‘Slicha, ani lo medaberet ivrit tov,’ which means, sorry, I don’t speak Hebrew, I think.
I search the area for the lovely woman who helped me before this whole predicable nightmare started. She’s with someone else. She’s actually doing EVERYTHING for the other customer! Scanning, bagging, the whole bloody lot!
I approach her nervously to ask for more help. She gesticulates for me to wait with her thumb and forefingers held up together. This, I understand. She’ll be over in a minute, I think.
Eventually the nice lady finishes what she’s doing and then, horror of horrors, she goes to help someone else!

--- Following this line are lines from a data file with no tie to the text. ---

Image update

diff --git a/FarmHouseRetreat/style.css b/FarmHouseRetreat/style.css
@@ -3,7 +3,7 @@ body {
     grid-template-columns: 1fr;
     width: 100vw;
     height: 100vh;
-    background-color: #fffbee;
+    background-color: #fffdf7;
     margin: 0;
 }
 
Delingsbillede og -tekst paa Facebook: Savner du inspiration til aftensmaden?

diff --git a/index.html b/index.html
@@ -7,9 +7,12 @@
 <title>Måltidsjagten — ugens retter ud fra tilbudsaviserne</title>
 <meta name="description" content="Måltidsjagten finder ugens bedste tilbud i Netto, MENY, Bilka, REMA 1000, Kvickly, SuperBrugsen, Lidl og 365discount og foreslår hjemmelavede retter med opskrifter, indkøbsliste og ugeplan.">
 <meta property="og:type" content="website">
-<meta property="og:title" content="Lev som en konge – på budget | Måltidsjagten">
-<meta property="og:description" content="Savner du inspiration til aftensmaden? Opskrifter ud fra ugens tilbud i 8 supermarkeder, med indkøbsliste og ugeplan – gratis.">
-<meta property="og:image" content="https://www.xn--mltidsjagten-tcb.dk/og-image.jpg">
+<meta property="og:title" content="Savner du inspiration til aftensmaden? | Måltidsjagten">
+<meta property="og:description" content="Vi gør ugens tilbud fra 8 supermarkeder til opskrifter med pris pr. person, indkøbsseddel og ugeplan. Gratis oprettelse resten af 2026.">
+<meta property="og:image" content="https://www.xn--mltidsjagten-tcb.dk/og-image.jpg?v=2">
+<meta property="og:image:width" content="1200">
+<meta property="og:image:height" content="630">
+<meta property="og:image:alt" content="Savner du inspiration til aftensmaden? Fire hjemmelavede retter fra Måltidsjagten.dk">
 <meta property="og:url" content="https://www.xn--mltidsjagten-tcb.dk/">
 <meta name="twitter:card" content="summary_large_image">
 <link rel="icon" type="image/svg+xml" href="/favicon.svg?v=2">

There’s no point complaining, none whatsoever. No one cares about me. I’ve brought this all on myself.
By this time, half of my stuff is already in the bagging area and I know there’s no going back. I’m long past the point of no return.
I turn my head to the side to see that everyone who’d been waiting in the horrendous queues at the tills has already been served and left the building.
I look helplessly at the screen. Hebrew letters swirl around in front of my eyes. I know that worse is yet to come. Payment. I look back inside my trolley and swear blind, that whatever happens, however long the queues are at the tills, I will NEVER use the self checkouts again. EVER!
And then I go and do the same thing all over again the following week!